“I am not drunk as my colleagues are saying. I only woke up late and came hurriedly to pick the test papers,” Mr Maisiba answered.

Angered by the teacher’s antics, Nakuru County Commissioner Joshua Nkanatha ordered his immediate arrest.

Another examination centre manager was given the materials to take to the school on the outskirts of Gilgil town.

Dr Matiang’i toured Our Lady of Mercy Girls School in Shauri Moyo and Aga Khan High School in Nairobi where malpractices by students were reported last week.

Two students are facing charges over the incidents.

Aga Khan Deputy Principal Carol Nyagah and National Curriculum Coordinator Selah Ndiwa found four mobile phones in the boys’ toilet, presumably meant to assist in cheating.

The discovery was on Thursday morning.

The two reported the matter to the head teacher.
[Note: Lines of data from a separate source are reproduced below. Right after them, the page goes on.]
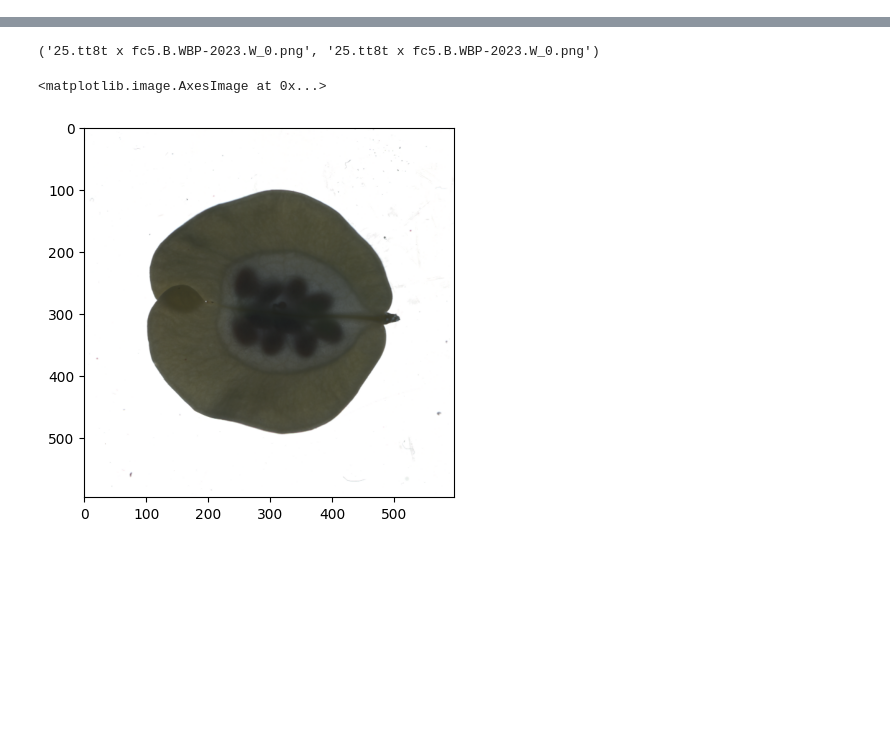
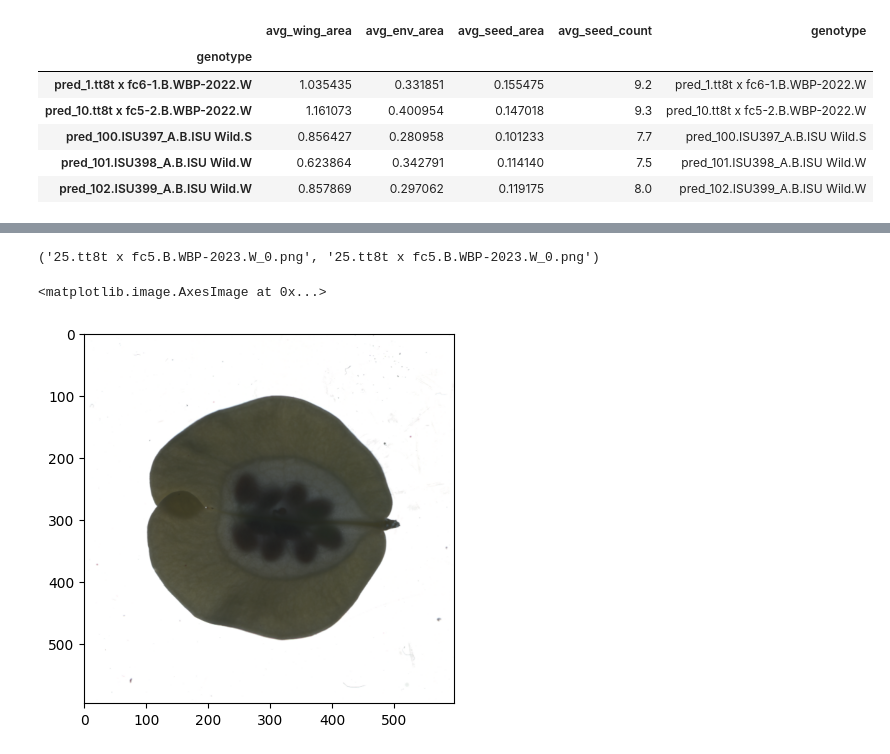
Before and after one commit to pikruse/pennycress-unet, a Jupyter notebook: notebooks/AddtlTrait.ipynb, the cells around one changed output, grey strips where cells are left out. Saved outputs shown, nothing was run; the diff lists cells and outputs as text; code cells hidden in the pictures; blank space fills up the shorter version.

```diff
--- a/notebooks/TraitTest.ipynb
+++ b/notebooks/AddtlTrait.ipynb
@@ -20,0 +88,19 @@ from utils.GetFileNames import get_file_names
+# %%
+# get average areas per genotype
+measurements["genotype"] = [name[:-6] for name in measurements["image_name"]]
+
+groupby = measurements.groupby("genotype")
+avg_measurements = pd.DataFrame({'avg_wing_area': groupby["wing area"].mean(),
+                                 'avg_env_area': groupby["env area"].mean(),
+                                 'avg_seed_area': groupby["seed area"].mean(),
+                                 'avg_seed_count': groupby["seed_count"].mean(),
+                                 'genotype': groupby["genotype"].first()})
+avg_measurements.head()
+# %% [output]
+|  | avg_wing_area | avg_env_area | avg_seed_area | avg_seed_count | genotype |
+| genotype |  |  |  |  |  |
+| pred_1.tt8t x fc6-1.B.WBP-2022.W | 1.035435 | 0.331851 | 0.155475 | 9.2 | pred_1.tt8t x fc6-1.B.WBP-2022.W |
+| pred_10.tt8t x fc5-2.B.WBP-2022.W | 1.161073 | 0.400954 | 0.147018 | 9.3 | pred_10.tt8t x fc5-2.B.WBP-2022.W |
+| pred_100.ISU397_A.B.ISU Wild.S | 0.856427 | 0.280958 | 0.101233 | 7.7 | pred_100.ISU397_A.B.ISU Wild.S |
+| pred_101.ISU398_A.B.ISU Wild.W | 0.623864 | 0.342791 | 0.114140 | 7.5 | pred_101.ISU398_A.B.ISU Wild.W |
+| pred_102.ISU399_A.B.ISU Wild.W | 0.857869 | 0.297062 | 0.119175 | 8.0 | pred_102.ISU399_A.B.ISU Wild.W |
```
Also changed, not shown: parts of 7 cells of this notebook, 2 other files.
Dr Matiang’i said three candidates were disqualified from the examination.

“The government will not tolerate any individual or institution that makes attempts to interfere with the credibility of national examinations,” the minister said.
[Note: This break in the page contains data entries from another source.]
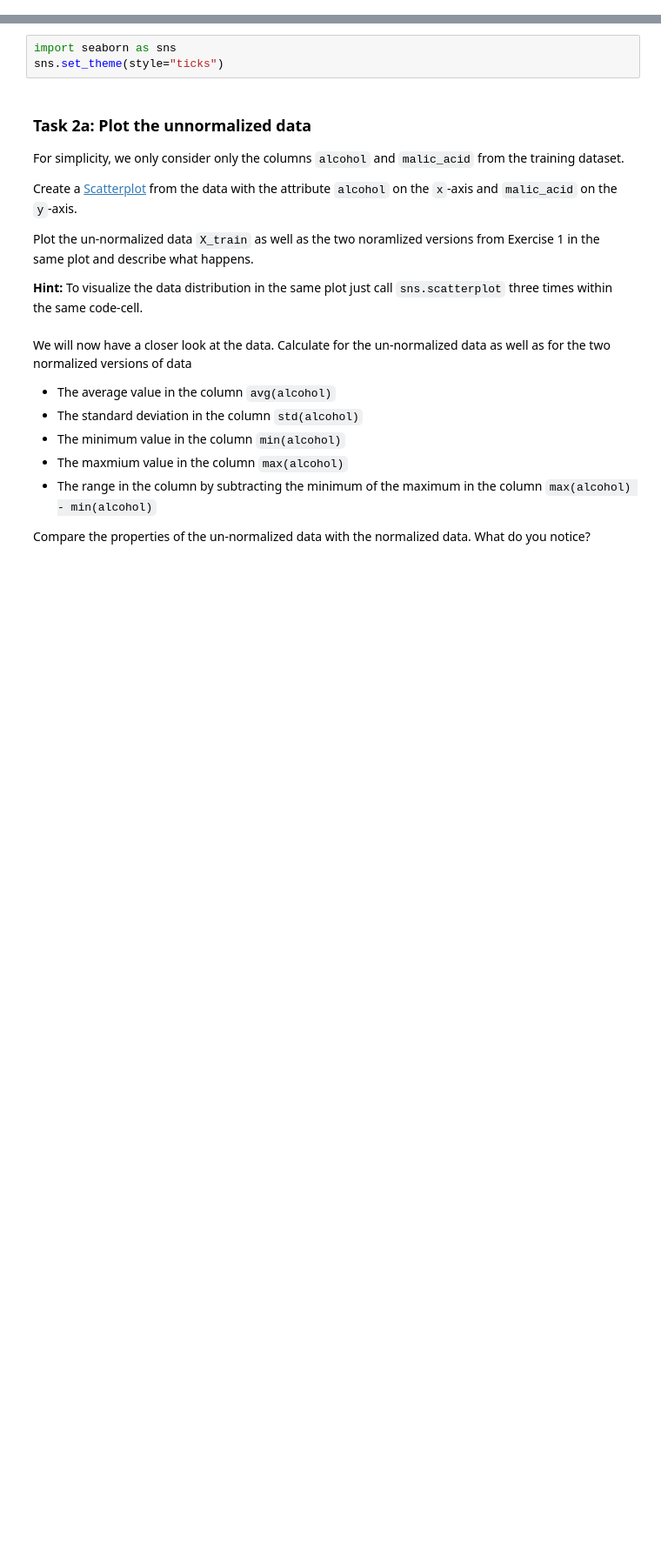
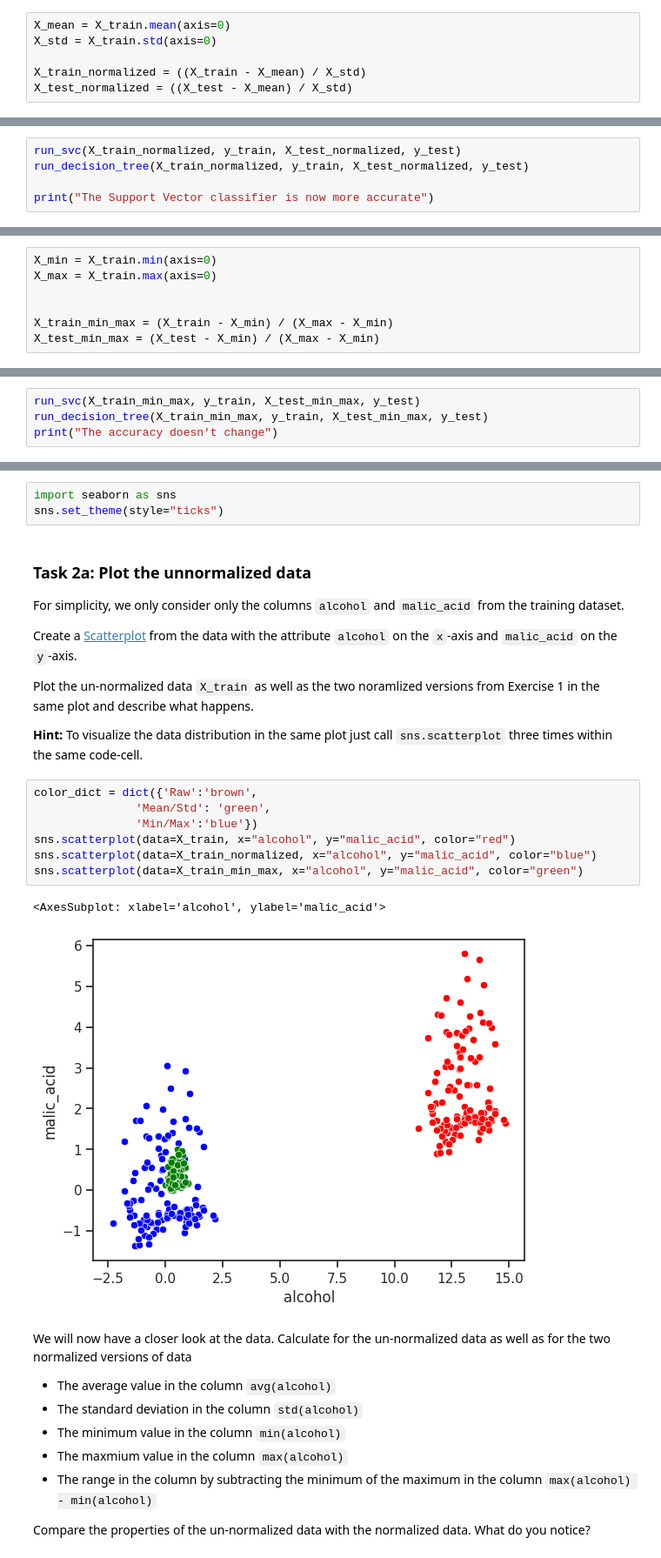
Before and after one commit to jaypi95/mldm_hs22, a Jupyter notebook: labs/L01_Data-Processing_LAB_ASSIGNMENT.ipynb, the cells around one changed output, grey strips where cells are left out. Shown at 87% size. Cells and saved outputs as stored; diff of their text form; blank space fills up the shorter version.

```diff
--- a/labs/L01_Data-Processing_LAB_ASSIGNMENT.ipynb
+++ b/labs/L01_Data-Processing_LAB_ASSIGNMENT.ipynb
@@ -64,5 +100,16 @@ $$X_{normalized} = \frac{X-\mu_X}{\sigma_X}$$
 Calculate the mean and standard deviation __on the training data__ only (also when you normalize the testing dataset).
 
 `Pandas` provides built-in functions to calculate the average and the standard deviation. For example, `X_train.mean()` returns the average value per feature in the training dataset while `X_train.std()` returns the standard deviation per feature.
+# %%
+X_mean = X_train.mean(axis=0)
+X_std = X_train.std(axis=0)
+
+X_train_normalized = ((X_train - X_mean) / X_std)
+X_test_normalized = ((X_test - X_mean) / X_std)
 # %% [markdown]
 Call the two classification functions again with the normalized data and report the changes in accuracy. What do you notice?
+# %%
+run_svc(X_train_normalized, y_train, X_test_normalized, y_test)
+run_decision_tree(X_train_normalized, y_train, X_test_normalized, y_test)
+
+print("The Support Vector classifier is now more accurate")
@@ -74,5 +125,16 @@ Repeat the task 1b but use the following formula to normalize tha data:
 $$X_{normalized} = \frac{X-X_{min}}{X_{max} - X_{min}}$$
 
 Again, calculate the mean and standard deviation __on the training data__ only (also when you normalize the testing dataset) and use the built-in function `X_train.min()` resp. `X_train.max()`.
+# %%
+X_min = X_train.min(axis=0)
+X_max = X_train.max(axis=0)
+
+
+X_train_min_max = (X_train - X_min) / (X_max - X_min)
+X_test_min_max = (X_test - X_min) / (X_max - X_min)
 # %% [markdown]
 Call the two classification functions again with the normalized data and report the changes in accuracy. What do you notice?
+# %%
+run_svc(X_train_min_max, y_train, X_test_min_max, y_test)
+run_decision_tree(X_train_min_max, y_train, X_test_min_max, y_test)
+print("The accuracy doesn't change")
@@ -98,6 +164,16 @@ Create a [Scatterplot](https://seaborn.pydata.org/generated/seaborn.scatterplot.
 Plot the un-normalized data `X_train` as well as the two noramlized versions from Exercise 1 in the same plot and describe what happens.
 
 __Hint:__ To visualize the data distribution in the same plot just call `sns.scatterplot` three times within the same code-cell.
+# %%
+color_dict = dict({'Raw':'brown',
+               'Mean/Std': 'green',
+               'Min/Max':'blue'})
+sns.scatterplot(data=X_train, x="alcohol", y="malic_acid", color="red")
+sns.scatterplot(data=X_train_normalized, x="alcohol", y="malic_acid", color="blue")
+sns.scatterplot(data=X_train_min_max, x="alcohol", y="malic_acid", color="green")
+# %% [output]
+<AxesSubplot: xlabel='alcohol', ylabel='malic_acid'>
+[figure, added]
 # %% [markdown]
 We will now have a closer look at the data. Calculate for the un-normalized data as well as for the two normalized versions of data
 
```
Also changed, not shown: parts of 10 cells of this notebook.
He added that the ministry and TSC would take disciplinary action against centre managers or officials involved in any malpractice.

Two invigilators at the same institution were dismissed from the examination for arriving late.

They were promptly replaced.

The minister added that strict management of the examinations had curbed leakage.

“Attempts to open examinations scripts were nipped in the bud and action taken against the offenders,” Dr Matiang’i said.

The minister asked candidates to take individual responsibility while sitting for the examinations.

Dr Matiang’i said other government agencies had helped deal with challenges occasioned by the ongoing heavy rains.

He added that security agencies airlifted examination materials in northern and northeast Kenya where heavy rains destroyed roads.

Meanwhile, Dr Kipsang witnessed the opening of the examination materials at Senior Chief Koinange High School in Kikuyu Sub-County, Kiambu, on Monday.

In Siaya, Knec chairman George Magoha issued a warning to teachers and other groups attempting to leak the examinations, saying they would be severely punished.

Prof Magoha said a few centre managers and teachers had been opening the examination papers early with the purpose of exposing the questions to candidates.

“We have the capacity to know where the paper is meant to be. If you try sending questions to Mandera, we will know the origin,” Prof Magoha said.

He was speaking at Sawagongo High School where Mr Jerry Ndikolo, a teacher, was arrested last week and arraigned for leaking chemistry questions.

In Homa Bay, candidates at Gendia Boys High School destroyed their dormitory “because the examination was not being leaked”.

Witnesses said the boys went on the rampage on Sunday night over being stopped from cheating in the examinations.

The students smashed windows of some of their dormitories as they accused their teachers of doing little to help them cheat.

Reported by Ouma Wanzala, Caroline Wafula, Eric Matara, Rushdie Oudia and Barrack Oduor